Everywhere there are little moments where a single thing, a teapot, a doorway, or a bullet torn building that made this experience feel so surreal.

Tzfat is a city of alley ways, closed doors, and art. All fo the small corridors that people bustle down are lined with tables of jewelry, art, and all kinds of artisan creations. Every other doorway houses a gallery of beautiful art that often harkens back to Jewish mysticism.

After a long day of exploring the city streets of Tzfat, jumping between art galleries and trying out unique foods, we wandered through the market areas that tingled with the ideas of Jewish mysticism. After exploring a bit we found our way to the top of the mountain Tzfat is built upon. We stood in a park that held the ruins of an old citadel, long left to waste away under the pressure of time. It was here we learned about a Jewish idea, Tikkun Olam- repairing the world. Tikkun Olam is the idea that we all have a responsibility to try and fix the world we live in to make it a better place; whether that means doing community service, teaching, or any other form of helping the world, we have a responsibility  We came to this place to take part in our responsibility in trying to restore this old citadel by trying to re-establish this place as a park for the people of Tzfat.

As the sun set over Tzfat we all got together and learned a couple of songs on the mandolin and learned what it felt like to belong in a Jewish community. It really was an amazing moment; bathed in shades of pink and yellow, we all felt like a family.

It was a long day, started early, hiked, worked, explored, but it was a truly a great day.


Joshua Tree

Thursday, January 13th, 2011

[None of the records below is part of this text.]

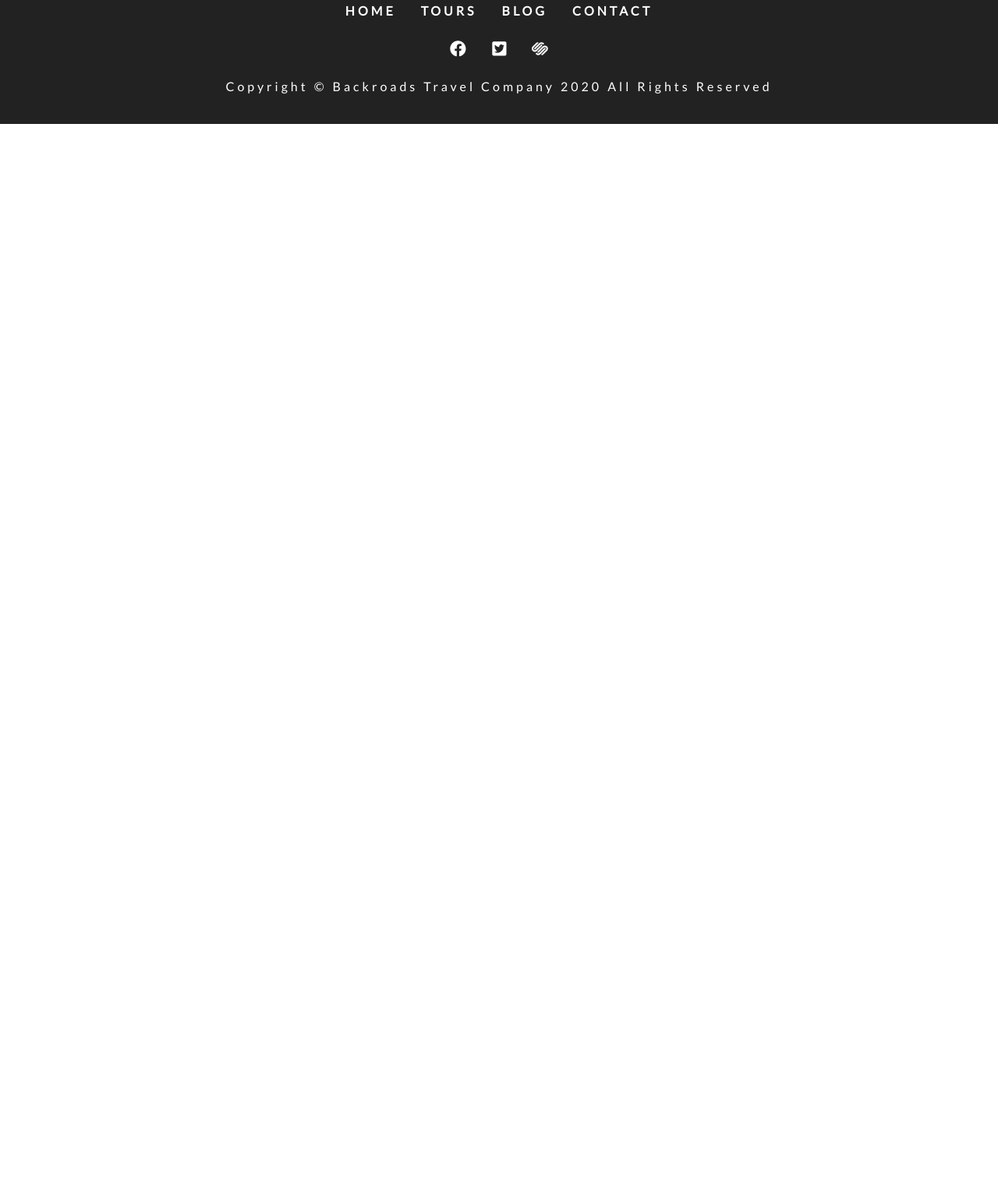
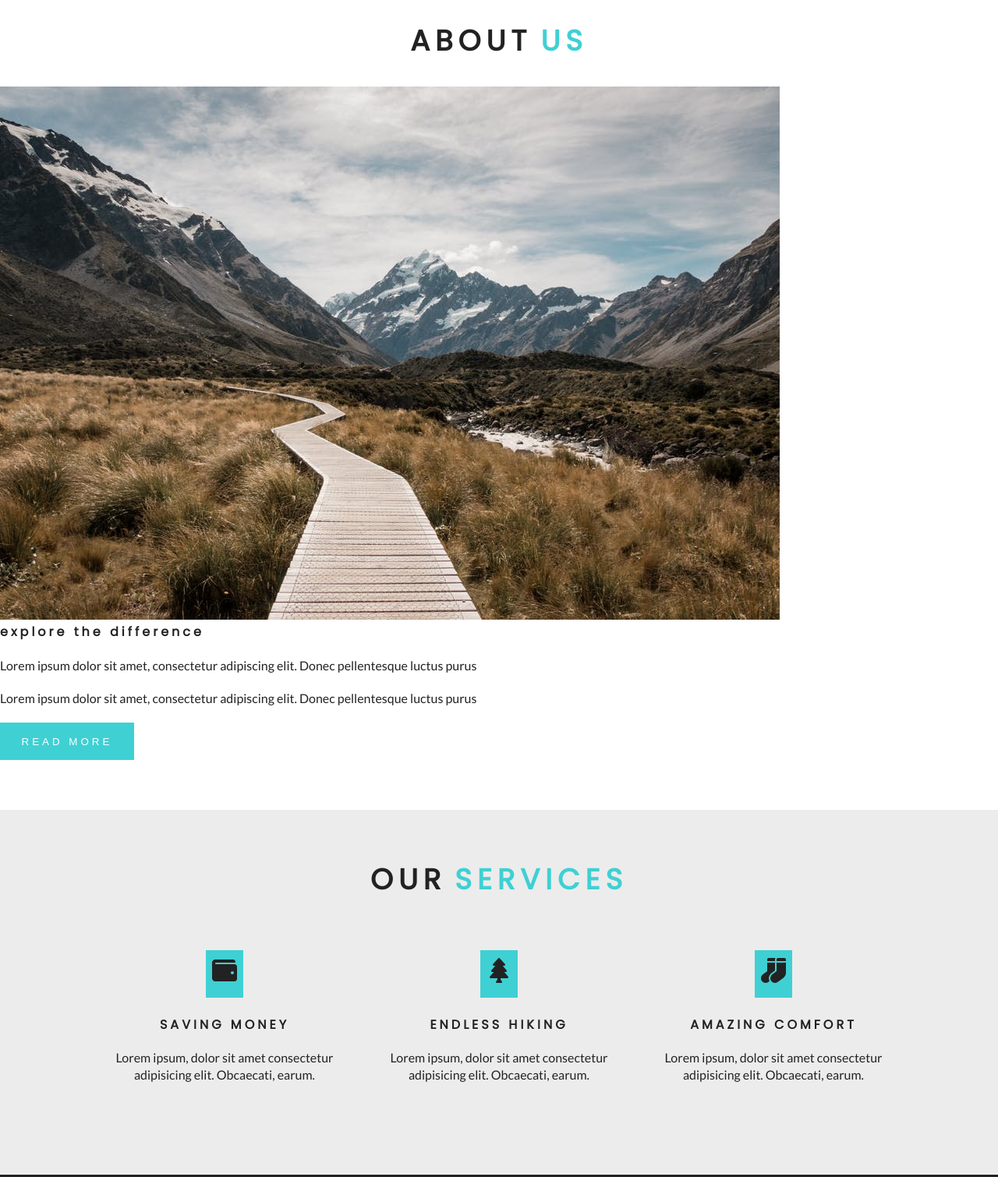
Before and after one commit to mplibunao/backroads, a Gatsby site: page / in a window 1280 px wide. Shown: the part 922-2432 px from the top of the page at 78% size. Before the commit the page ends 1081 px from the top, so only its background shows below. Built offline with nearby package versions, Linux system fonts and the light colour scheme; Gatsby itself is replaced by a stand-in of ours.

Commit message:
Finishes About Us and Services section

```diff
--- /dev/null
+++ b/src/components/Home/About.js
@@ -0,0 +1,33 @@
+import React from "react"
+import Title from "../Title"
+import styles from "../../css/about.module.css"
+import img from "../../images/defaultBcg.jpeg"
+
+const About = () => {
+  return (
+    <section className={styles.about}>
+      <Title title="about" subtitle="us" />
+      <div className={styles.aboutCenter}>
+        <article className={styles.aboutImg}>
+          <div className={styles.imgContainer}>
+            <img src={img} alt="about company" />
+          </div>
+        </article>
+        <article className={styles.aboutInfo}>
+          <h4>explore the difference</h4>
+          <p>
+            Lorem ipsum dolor sit amet, consectetur adipiscing elit. Donec
+            pellentesque luctus purus
+          </p>
+          <p>
+            Lorem ipsum dolor sit amet, consectetur adipiscing elit. Donec
+            pellentesque luctus purus
+          </p>
+      <button type='button' className='btn-primary'>read more</button>
+        </article>
+      </div>
+    </section>
+  )
+}
+
+export default About
--- /dev/null
+++ b/src/components/Home/Services.js
@@ -0,0 +1,25 @@
+import React from "react"
+import Title from "../Title"
+import styles from "../../css/services.module.css"
+import services from "../../constants/services"
+
+const Services = () => {
+  return (
+    <section className={styles.services}>
+      <Title title="our" subtitle="services" />
+      <div className={styles.center}>
+        {services.map((item, index) => {
+          return (
+            <article key={index} className={styles.service}>
+              <span>{item.icon}</span>
+              <h4>{item.title}</h4>
+              <p>{item.text}</p>
+            </article>
+          )
+        })}
+      </div>
+    </section>
+  )
+}
+
+export default Services
--- /dev/null
+++ b/src/components/Title.js
@@ -0,0 +1,36 @@
+import React from "react"
+import styled from "styled-components"
+
+export default ({ title, subtitle }) => {
+  return (
+    <TitleWrapper>
+      <h4>
+        <span className="title">{title}</span>
+        <span>{subtitle}</span>
+      </h4>
+    </TitleWrapper>
+  )
+}
+
+const TitleWrapper = styled.div`
+  text-transform: uppercase;
+  font-size: 2.3rem;
+  margin-bottom: 2rem;
+  h4 {
+    text-align: center;
+    letter-spacing: 7px;
+    color: var(--primaryColor);
+  }
+  .title {
+    color: var(--mainBlack);
+  }
+  span {
+    display: block;
+  }
+  @media (min-width: 576px) {
+    span {
+      display: inline-block;
+      margin: 0 0.35rem;
+    }
+  }
+`
--- /dev/null
+++ b/src/constants/services.js
@@ -0,0 +1,23 @@
+import React from "react"
+import { FaWallet, FaTree, FaSocks } from "react-icons/fa"
+
+export default [
+  {
+    icon: <FaWallet />,
+    title: "saving money",
+    text:
+    "Lorem ipsum, dolor sit amet consectetur adipisicing elit. Obcaecati, earum. ",
+  },
+  {
+    icon: <FaTree />,
+    title: "endless hiking",
+    text:
+    "Lorem ipsum, dolor sit amet consectetur adipisicing elit. Obcaecati, earum. ",
+  },
+  {
+    icon: <FaSocks />,
+    title: "amazing comfort",
+    text:
+    "Lorem ipsum, dolor sit amet consectetur adipisicing elit. Obcaecati, earum. ",
+  },
+]
--- a/src/pages/index.js
+++ b/src/pages/index.js
@@ -3,6 +3,8 @@
 import Layout from "../components/Layout"
 import SimpleHero from "../components/SimpleHero"
 import Banner from "../components/Banner"
+import About from "../components/Home/About"
+import Services from "../components/Home/Services"
 
 export default () => (
   <>
@@ -17,6 +19,8 @@
           </Link>
         </Banner>
       </SimpleHero>
+      <About />
+      <Services />
     </Layout>
   </>
 )
```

Joshua Tree in the eye of the beholder, the eye of the adventurer. My mom and I recently visited Joshua Tree National Park down by Palm Springs. A park full of rock pillars and sculptures and very odd looking trees that slightly resemble puffy cacti slapped on the ends of a scruffy looking tree trunk. Odd but intriguing plants.

The first thing we did was visit Barker’s Dam. It was a nice little hike out to a small lake and a very old looking dam.

Reflections truly are a beautiful thing, it always makes me wonder if there is always another mirror image of every single thing on earth, and we just don’t know it. I feel like reflections give us a brief glimpse of this other world of upsides and opposites. They are beautiful, especially with the rich blues and bright red rocks contrasting. It really is one of my favorite types of landscapes to shoot.

On our way back from the dam we visited a petroglyph site which was my favorite part of the trip. It was this big monolith of a rock with a dug out little alcove in it high above the ground where nestled inside were old cave drawings from native americans. I climbed up the rock and into the alcove to get a better look at them. Being so close to these old drawings was an awe inspiring experience. To feel so near history, to something so ancient that it is hard to fathom. It was remarkable, not to mention the scenery you could see from inside there.

After that we visited the Arch Rock which was a spectacular arch of red rock in a canyon of giant boulders. It was so cool to look around at this desert rocky landscape and photography it.

OVerall Joshua Tree was a very nice national park and the petroglyphs were definitely the best part. The cacti were pretty amazing as well. Another park down for the travel buddies.